What are the Points for a Speed Limit Violation?

In Michigan, there are specific points allotted to a driver that is put on their driving record for a given speed limitation violation. Below is a list of the infraction and the points handed out under MCL 257.320a.

  • Negligent Homicide or manslaughter – 6 points
  • Failing to stop and disclose your identity at the scene of an accident – 6 points
  • Reckless driving – 6 points
  • Fleeing or eluding a police officer – 6 points
  • Speeding in a work zone greater than 25 mph – 5 points
  • Traveling greater than 15 mph over the speed limit – 4 points
  • A moving violation resulting in an at-fault collision with another vehicle – 4 points
  • Careless driving – 3 points
  • Disobeying a traffic signal or stop sign, or improper passing – 3 points
  • Speeding by more than 10 mph but not more than 15 mph – 3 points
  • Speeding by more than 5 mph but not more than 10 mph – 2 points
  • Driving with an open alcoholic container – 2 points
  • All other moving violations – 2 points

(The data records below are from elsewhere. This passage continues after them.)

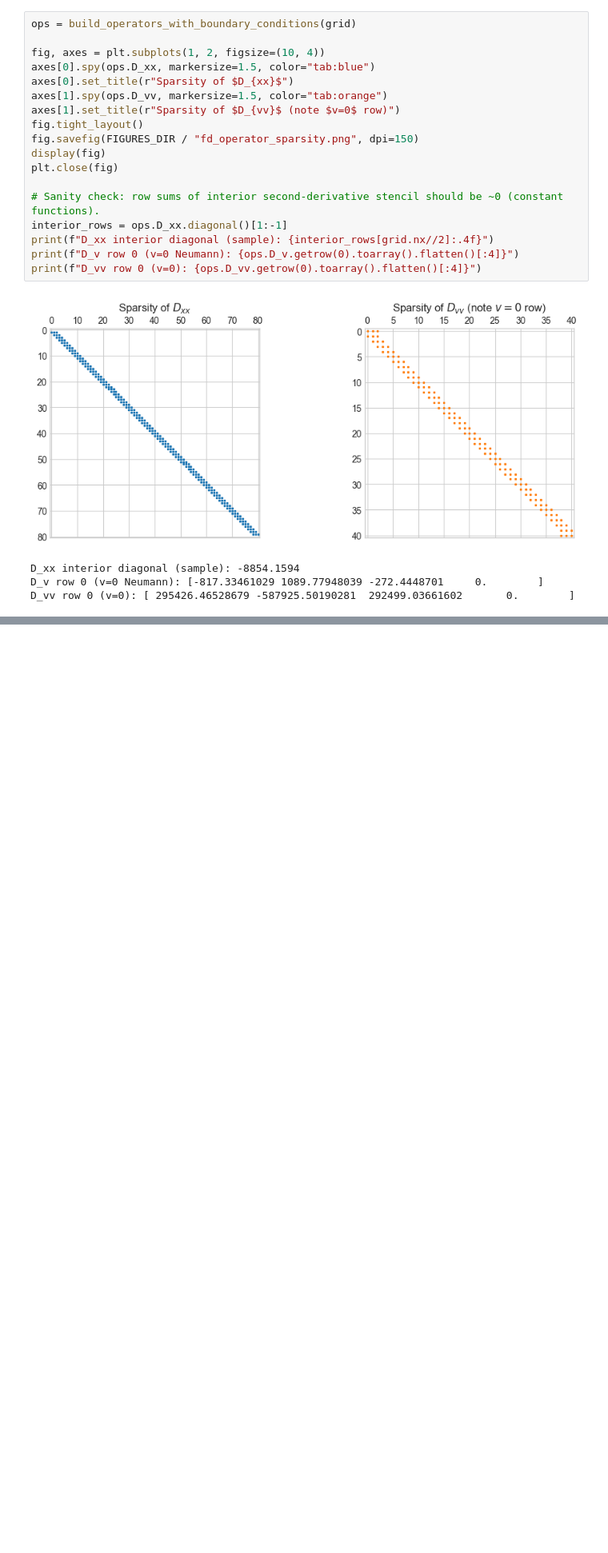
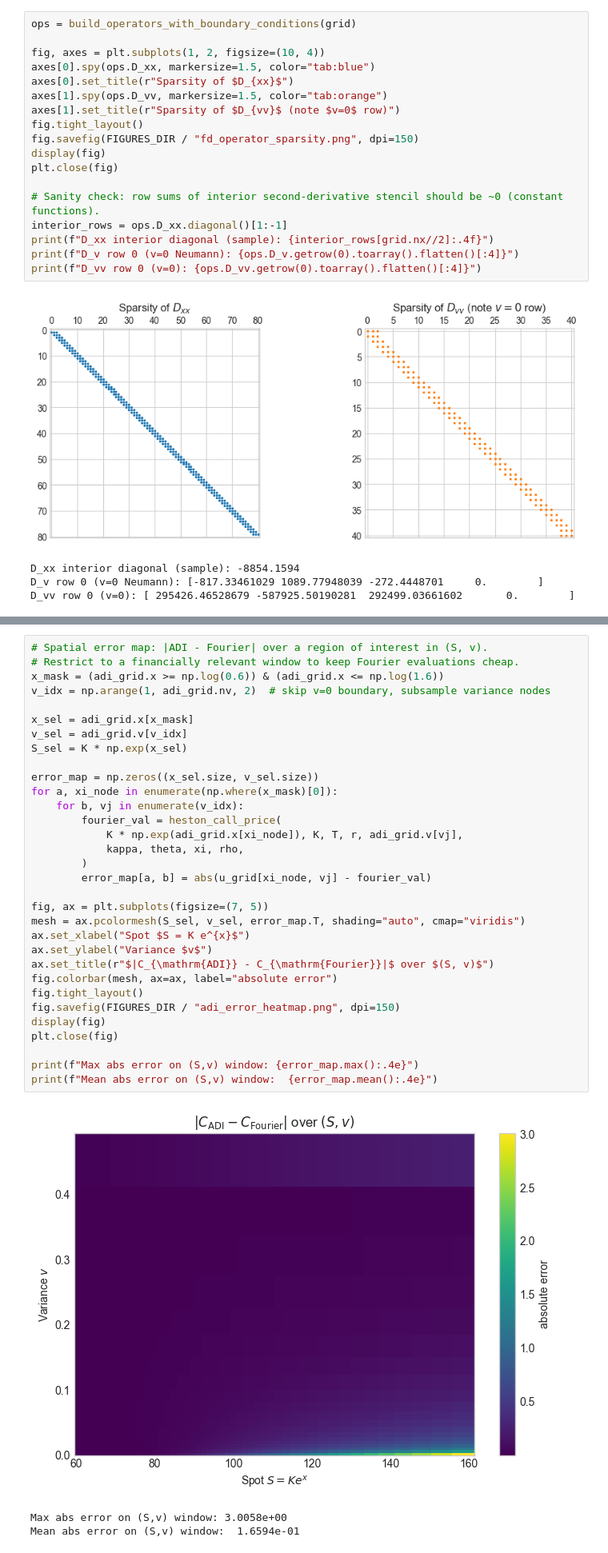
Before and after one commit to Fm1sk13w/Heston-Model, a Jupyter notebook: heston_pde_project.ipynb, the cells around one changed output, grey strips where cells are left out. Shown at 80% size. Drawn from its saved outputs; the diff is of its cells as text; blank space fills up the shorter version.

```diff
--- a/heston_pde_project.ipynb
+++ b/heston_pde_project.ipynb
@@ -343,0 +449,36 @@ D_vv row 0 (v=0): [ 295426.46528679 -587925.50190281  292499.03661602       0.
+# %%
+# Spatial error map: |ADI - Fourier| over a region of interest in (S, v).
+# Restrict to a financially relevant window to keep Fourier evaluations cheap.
+x_mask = (adi_grid.x >= np.log(0.6)) & (adi_grid.x <= np.log(1.6))
+v_idx = np.arange(1, adi_grid.nv, 2)  # skip v=0 boundary, subsample variance nodes
+
+x_sel = adi_grid.x[x_mask]
+v_sel = adi_grid.v[v_idx]
+S_sel = K * np.exp(x_sel)
+
+error_map = np.zeros((x_sel.size, v_sel.size))
+for a, xi_node in enumerate(np.where(x_mask)[0]):
+    for b, vj in enumerate(v_idx):
+        fourier_val = heston_call_price(
+            K * np.exp(adi_grid.x[xi_node]), K, T, r, adi_grid.v[vj],
+            kappa, theta, xi, rho,
+        )
+        error_map[a, b] = abs(u_grid[xi_node, vj] - fourier_val)
+
+fig, ax = plt.subplots(figsize=(7, 5))
+mesh = ax.pcolormesh(S_sel, v_sel, error_map.T, shading="auto", cmap="viridis")
+ax.set_xlabel("Spot $S = K e^{x}$")
+ax.set_ylabel("Variance $v$")
+ax.set_title(r"$|C_{\mathrm{ADI}} - C_{\mathrm{Fourier}}|$ over $(S, v)$")
+fig.colorbar(mesh, ax=ax, label="absolute error")
+fig.tight_layout()
+fig.savefig(FIGURES_DIR / "adi_error_heatmap.png", dpi=150)
+display(fig)
+plt.close(fig)
+
+print(f"Max abs error on (S,v) window: {error_map.max():.4e}")
+print(f"Mean abs error on (S,v) window:  {error_map.mean():.4e}")
+# %% [output]
+[figure, added]
+Max abs error on (S,v) window: 3.0058e+00
+Mean abs error on (S,v) window:  1.6594e-01
```
Also changed, not shown: parts of 19 cells of this notebook, 28 other files.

What are the Fine Amounts for Speeding in Michigan?

A person who is responsible for violating a maximum speed limit on a limited access freeway or part of a  limited accident freeway where the speed limit is 55 mph or more must pay the minimum fine and get the following points on his or her driving record: MCL 257.629c.

  • 1 to 5 mph over the speed limit – 0 points and a $10 fine
  • 6 to 10 mph over the speed limit – 1 point and a $20 fine
  • 11 to 15 mph over the speed limit – 2 points and a $30 fine
  • 16-25 mph over the speed limit – 3 points and a $40 fine
  • 26 mph over the speed limit or more – 4 points and a $50 fine

Michigan Car Accident Lawyers Who Fight For You

The Michigan car accident lawyers at the Lee Steinberg Law Firm, P.C. investigate every case our clients are involved in, especially when there is speeding. Speeding is a violation of the law and negligence per se. This evidence is vital to obtain and introduce to the court. Our immediate investigation can make the difference between winning or losing your case.

Call our Michigan car accident attorneys at 1-800-LEE-FREE for a free consultation. And our “no fee guarantee” means you never pay a penny until we win your case.